Before we get started, let’s get one thing straight: This isn’t an apologetic for Dr. Phil McGraw. While I respect most of the work he does (despite some thinking he’s exploited his “patients” on his TV show)–Dr. Phil joins the pantheon of bald (ok, balding) TV or radio psychologists/psychiatrists/psychotherapists who, in reality, are just celebrities like every other celebrity. Whether or not he has a degree in Psychology–when you have your own TV show, you’re in it for ratings so you don’t get the cancellation guillotine that so many syndicated shows get nowadays. Dr. Phil’s recent gaff of meddling into the life (and hospital room) of Britney Spears and her family with intention of doing a show about their problems was rightly called self-serving in the name of TV, ratings and money–despite the obvious good heart behind the intentions. It’s too bad Dr. Phil didn’t sit down and consider his actions a little more carefully. He has to repeat it like a mantra that, yep, he’s a celebrity…and you’re going to be looked upon as such by the public…no matter how well-intentioned your actions are in helping someone who desperately needs help.

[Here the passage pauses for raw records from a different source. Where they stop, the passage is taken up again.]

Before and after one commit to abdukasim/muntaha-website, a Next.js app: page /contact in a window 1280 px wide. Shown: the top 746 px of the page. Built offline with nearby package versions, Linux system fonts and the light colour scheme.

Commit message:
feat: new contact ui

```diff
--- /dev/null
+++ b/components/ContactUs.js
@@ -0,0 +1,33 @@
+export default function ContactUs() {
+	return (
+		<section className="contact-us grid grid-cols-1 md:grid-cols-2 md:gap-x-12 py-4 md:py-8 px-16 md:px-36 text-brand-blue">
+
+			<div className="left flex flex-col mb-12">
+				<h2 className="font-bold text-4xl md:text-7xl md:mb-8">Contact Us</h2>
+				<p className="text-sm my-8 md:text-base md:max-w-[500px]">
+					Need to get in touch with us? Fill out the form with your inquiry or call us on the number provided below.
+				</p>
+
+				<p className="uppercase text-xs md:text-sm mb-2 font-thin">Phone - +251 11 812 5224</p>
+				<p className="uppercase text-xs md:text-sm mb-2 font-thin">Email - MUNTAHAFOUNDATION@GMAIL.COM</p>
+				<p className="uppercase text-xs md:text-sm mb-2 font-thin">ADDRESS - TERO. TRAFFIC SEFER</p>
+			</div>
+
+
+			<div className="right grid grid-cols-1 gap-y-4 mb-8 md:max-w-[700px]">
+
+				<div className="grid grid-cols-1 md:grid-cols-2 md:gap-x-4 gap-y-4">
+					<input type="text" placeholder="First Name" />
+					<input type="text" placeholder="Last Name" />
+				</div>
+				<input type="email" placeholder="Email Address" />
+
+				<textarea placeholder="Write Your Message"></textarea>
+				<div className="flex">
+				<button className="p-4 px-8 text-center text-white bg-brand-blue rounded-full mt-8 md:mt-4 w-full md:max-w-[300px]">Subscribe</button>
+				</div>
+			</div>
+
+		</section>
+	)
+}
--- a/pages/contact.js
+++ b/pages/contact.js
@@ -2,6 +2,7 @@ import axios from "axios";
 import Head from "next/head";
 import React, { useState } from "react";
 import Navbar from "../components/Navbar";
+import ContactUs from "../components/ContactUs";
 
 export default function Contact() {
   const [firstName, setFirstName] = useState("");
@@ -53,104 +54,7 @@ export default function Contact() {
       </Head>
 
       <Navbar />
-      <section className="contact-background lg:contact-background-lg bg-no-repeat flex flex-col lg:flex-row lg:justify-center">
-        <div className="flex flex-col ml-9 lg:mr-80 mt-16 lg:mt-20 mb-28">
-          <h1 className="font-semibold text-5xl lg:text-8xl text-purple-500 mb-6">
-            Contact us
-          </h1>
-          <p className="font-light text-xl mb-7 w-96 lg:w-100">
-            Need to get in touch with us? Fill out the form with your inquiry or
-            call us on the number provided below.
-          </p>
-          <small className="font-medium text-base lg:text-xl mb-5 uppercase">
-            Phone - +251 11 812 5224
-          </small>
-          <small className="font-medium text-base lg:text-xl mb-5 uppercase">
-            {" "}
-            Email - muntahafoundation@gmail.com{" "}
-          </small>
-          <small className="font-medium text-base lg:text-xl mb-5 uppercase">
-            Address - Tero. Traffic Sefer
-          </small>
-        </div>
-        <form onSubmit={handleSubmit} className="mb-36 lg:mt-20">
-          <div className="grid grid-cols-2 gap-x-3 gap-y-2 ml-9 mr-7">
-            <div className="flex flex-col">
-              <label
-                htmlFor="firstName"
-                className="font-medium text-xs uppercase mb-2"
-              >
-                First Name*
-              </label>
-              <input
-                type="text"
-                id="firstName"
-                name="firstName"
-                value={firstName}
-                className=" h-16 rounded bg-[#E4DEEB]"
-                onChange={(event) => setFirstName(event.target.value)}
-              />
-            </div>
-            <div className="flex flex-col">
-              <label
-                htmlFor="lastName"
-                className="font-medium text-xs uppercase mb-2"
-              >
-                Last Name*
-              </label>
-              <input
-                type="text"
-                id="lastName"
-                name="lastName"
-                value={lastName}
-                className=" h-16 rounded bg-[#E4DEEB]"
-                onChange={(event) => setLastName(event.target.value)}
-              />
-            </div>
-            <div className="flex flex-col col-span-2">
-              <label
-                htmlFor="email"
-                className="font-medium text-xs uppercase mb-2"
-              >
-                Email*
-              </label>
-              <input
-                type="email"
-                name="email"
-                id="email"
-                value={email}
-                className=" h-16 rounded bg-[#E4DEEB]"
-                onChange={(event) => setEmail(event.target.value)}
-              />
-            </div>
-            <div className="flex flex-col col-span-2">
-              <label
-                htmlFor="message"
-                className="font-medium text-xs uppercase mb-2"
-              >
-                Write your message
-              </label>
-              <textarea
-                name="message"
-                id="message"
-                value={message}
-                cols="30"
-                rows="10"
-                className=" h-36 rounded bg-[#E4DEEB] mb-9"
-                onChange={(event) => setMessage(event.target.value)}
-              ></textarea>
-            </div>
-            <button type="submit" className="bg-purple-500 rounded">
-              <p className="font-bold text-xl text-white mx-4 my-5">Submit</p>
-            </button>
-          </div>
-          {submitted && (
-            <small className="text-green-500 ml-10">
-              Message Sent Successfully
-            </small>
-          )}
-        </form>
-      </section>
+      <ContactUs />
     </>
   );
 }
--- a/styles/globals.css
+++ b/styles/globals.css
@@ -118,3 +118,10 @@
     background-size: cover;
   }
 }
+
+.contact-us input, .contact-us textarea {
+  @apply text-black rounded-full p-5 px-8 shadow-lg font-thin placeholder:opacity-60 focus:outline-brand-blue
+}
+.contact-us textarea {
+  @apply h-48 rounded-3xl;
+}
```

Ok, now that we have that out of the way–just what actions could have been done by Dr. Phil without appearing to be taking advantage of the situation for the sake of ratings? Well, I believe in networking with other professionals in making a larger problem situation solvable. Maybe some people consider the problem of Britney Spears to be beyond mundane and not even worthy of one’s time in the bigger scheme of things when she can’t even seem to help herself let alone bother to dig out a simple piece of underwear to wear before going out. But it is a big problem; one that’s much bigger than anybody can imagine. Whether we like it or not, Britney Spears has become the true representative of Hollywood and how it works today. Sure, it’s a massive between-the-eyes warning for what you can expect there if you want to work in Tinseltown and you happen to have virtually no family support system. Anybody who cares about the future of Hollywood and general society as a whole should be concerned about what happens to Britney Spears based on her influence. That’s what makes Dr. Phil’s initial approach so frustrating.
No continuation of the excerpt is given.